PROMPT -
Work through the records below, line by line, and say how many lines include "components", with nothing else.

ENTRIES PROVIDED -
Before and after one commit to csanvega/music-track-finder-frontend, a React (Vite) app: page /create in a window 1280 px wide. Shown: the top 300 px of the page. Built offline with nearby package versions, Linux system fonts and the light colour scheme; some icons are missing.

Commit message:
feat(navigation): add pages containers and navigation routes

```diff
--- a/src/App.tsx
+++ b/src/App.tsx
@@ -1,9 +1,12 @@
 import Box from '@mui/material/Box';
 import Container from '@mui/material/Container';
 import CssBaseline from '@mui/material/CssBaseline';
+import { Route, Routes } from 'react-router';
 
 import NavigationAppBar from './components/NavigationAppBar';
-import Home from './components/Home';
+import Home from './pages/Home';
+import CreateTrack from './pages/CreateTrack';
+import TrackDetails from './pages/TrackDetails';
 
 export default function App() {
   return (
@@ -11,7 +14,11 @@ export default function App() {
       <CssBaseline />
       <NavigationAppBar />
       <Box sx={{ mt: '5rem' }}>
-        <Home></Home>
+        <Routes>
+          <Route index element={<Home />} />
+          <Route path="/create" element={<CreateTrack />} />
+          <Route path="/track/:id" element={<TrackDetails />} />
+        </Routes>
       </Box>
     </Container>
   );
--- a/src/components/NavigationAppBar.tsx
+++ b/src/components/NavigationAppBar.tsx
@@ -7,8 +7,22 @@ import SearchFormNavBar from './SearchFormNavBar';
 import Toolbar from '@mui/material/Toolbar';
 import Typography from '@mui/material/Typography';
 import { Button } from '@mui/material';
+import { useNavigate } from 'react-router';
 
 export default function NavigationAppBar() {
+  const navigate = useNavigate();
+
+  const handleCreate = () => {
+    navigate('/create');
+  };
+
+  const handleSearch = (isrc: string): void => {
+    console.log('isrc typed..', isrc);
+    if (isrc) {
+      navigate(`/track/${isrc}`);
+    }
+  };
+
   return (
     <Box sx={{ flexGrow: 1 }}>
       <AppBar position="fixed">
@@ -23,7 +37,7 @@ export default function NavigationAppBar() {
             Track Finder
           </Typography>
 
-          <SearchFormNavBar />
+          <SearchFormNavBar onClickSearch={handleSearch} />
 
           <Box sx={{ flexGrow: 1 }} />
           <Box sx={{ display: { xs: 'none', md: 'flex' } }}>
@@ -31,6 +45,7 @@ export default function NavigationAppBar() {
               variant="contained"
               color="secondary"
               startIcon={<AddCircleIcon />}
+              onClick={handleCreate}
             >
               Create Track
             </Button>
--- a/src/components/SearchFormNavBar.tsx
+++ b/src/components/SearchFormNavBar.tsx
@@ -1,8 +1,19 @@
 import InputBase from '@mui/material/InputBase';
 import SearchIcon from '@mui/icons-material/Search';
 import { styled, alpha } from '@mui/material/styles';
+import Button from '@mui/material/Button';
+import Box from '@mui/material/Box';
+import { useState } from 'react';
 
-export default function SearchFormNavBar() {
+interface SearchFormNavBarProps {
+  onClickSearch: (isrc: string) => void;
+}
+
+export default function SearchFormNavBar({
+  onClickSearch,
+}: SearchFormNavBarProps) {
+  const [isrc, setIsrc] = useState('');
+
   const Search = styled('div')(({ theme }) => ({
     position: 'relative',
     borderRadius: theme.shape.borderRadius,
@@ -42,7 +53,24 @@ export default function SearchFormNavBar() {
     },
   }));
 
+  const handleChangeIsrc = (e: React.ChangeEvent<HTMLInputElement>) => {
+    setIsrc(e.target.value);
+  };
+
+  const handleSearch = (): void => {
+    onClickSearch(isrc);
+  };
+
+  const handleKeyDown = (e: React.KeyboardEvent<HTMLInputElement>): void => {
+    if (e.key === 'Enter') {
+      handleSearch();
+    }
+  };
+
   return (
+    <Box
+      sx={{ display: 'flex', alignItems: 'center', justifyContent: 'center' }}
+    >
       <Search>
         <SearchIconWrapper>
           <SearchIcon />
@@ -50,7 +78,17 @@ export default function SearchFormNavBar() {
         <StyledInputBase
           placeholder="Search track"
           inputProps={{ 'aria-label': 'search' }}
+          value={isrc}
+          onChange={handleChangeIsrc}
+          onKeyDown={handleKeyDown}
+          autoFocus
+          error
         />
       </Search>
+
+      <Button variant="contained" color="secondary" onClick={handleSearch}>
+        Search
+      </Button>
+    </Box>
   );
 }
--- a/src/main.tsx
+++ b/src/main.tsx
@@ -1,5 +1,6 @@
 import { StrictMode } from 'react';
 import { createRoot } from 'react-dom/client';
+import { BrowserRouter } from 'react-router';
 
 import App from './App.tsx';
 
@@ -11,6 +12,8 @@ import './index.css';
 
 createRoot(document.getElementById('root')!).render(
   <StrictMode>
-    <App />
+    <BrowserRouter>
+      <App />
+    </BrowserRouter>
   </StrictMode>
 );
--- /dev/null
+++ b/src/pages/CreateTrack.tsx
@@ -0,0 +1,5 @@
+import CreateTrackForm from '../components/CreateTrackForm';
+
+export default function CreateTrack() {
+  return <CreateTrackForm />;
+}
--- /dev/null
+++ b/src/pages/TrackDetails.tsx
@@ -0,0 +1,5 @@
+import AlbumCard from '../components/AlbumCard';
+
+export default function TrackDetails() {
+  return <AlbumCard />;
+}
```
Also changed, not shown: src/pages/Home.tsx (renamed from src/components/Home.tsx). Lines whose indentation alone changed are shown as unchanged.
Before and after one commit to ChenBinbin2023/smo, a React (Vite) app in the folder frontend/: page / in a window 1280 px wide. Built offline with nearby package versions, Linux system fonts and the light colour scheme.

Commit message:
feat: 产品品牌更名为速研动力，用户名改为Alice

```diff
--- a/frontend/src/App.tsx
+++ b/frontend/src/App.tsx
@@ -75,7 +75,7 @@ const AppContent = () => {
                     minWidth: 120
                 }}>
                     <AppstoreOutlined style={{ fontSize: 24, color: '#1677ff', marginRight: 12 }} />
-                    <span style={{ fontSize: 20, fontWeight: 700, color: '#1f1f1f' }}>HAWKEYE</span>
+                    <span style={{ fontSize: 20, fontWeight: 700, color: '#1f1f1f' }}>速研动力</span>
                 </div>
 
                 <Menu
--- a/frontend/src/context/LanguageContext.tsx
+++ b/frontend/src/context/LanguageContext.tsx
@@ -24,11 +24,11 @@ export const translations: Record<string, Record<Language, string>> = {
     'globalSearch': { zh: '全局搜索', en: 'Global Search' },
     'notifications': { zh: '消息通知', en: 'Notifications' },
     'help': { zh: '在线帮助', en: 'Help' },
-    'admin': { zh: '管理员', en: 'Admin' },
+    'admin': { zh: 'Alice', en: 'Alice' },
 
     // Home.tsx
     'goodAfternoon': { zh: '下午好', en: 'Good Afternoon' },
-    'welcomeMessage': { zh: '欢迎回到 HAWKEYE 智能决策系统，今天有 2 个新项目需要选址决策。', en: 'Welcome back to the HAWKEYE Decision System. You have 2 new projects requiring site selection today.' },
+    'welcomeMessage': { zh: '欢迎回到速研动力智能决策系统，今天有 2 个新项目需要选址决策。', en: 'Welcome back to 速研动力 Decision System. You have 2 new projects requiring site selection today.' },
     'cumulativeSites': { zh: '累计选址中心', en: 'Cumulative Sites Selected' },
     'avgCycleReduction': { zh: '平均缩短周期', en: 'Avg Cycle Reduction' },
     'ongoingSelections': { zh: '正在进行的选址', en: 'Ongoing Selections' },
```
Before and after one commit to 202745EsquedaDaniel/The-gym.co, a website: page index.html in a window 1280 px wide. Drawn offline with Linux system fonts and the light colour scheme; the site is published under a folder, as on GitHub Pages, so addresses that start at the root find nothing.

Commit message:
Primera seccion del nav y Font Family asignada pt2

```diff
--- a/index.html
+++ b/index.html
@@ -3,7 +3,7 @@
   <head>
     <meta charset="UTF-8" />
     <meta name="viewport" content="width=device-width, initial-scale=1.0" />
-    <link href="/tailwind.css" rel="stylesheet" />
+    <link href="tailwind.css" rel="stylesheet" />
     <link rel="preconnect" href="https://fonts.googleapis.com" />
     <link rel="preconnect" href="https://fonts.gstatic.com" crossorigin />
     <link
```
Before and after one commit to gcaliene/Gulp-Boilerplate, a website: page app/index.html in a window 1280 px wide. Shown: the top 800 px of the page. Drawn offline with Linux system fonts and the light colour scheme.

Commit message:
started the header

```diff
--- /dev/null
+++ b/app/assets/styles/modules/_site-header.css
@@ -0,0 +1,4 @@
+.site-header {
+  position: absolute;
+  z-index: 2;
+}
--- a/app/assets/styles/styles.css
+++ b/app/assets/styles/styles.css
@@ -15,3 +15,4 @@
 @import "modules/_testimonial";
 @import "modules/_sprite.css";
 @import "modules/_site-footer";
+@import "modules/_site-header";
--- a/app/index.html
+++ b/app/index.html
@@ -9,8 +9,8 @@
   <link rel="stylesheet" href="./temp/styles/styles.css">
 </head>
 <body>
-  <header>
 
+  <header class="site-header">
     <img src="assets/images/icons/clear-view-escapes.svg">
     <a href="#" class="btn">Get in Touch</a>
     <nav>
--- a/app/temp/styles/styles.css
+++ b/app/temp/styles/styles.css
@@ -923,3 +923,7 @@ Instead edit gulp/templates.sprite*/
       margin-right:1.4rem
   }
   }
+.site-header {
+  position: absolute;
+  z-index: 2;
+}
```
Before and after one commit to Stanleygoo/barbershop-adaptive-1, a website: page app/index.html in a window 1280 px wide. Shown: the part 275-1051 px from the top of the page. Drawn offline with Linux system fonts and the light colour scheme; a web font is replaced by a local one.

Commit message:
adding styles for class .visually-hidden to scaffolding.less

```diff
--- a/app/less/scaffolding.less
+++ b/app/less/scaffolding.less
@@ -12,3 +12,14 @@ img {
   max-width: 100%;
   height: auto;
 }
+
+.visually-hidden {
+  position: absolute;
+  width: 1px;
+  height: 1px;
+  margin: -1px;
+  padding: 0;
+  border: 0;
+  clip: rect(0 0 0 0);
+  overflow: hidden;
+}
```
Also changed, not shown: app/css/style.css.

ANSWER SPACE -
9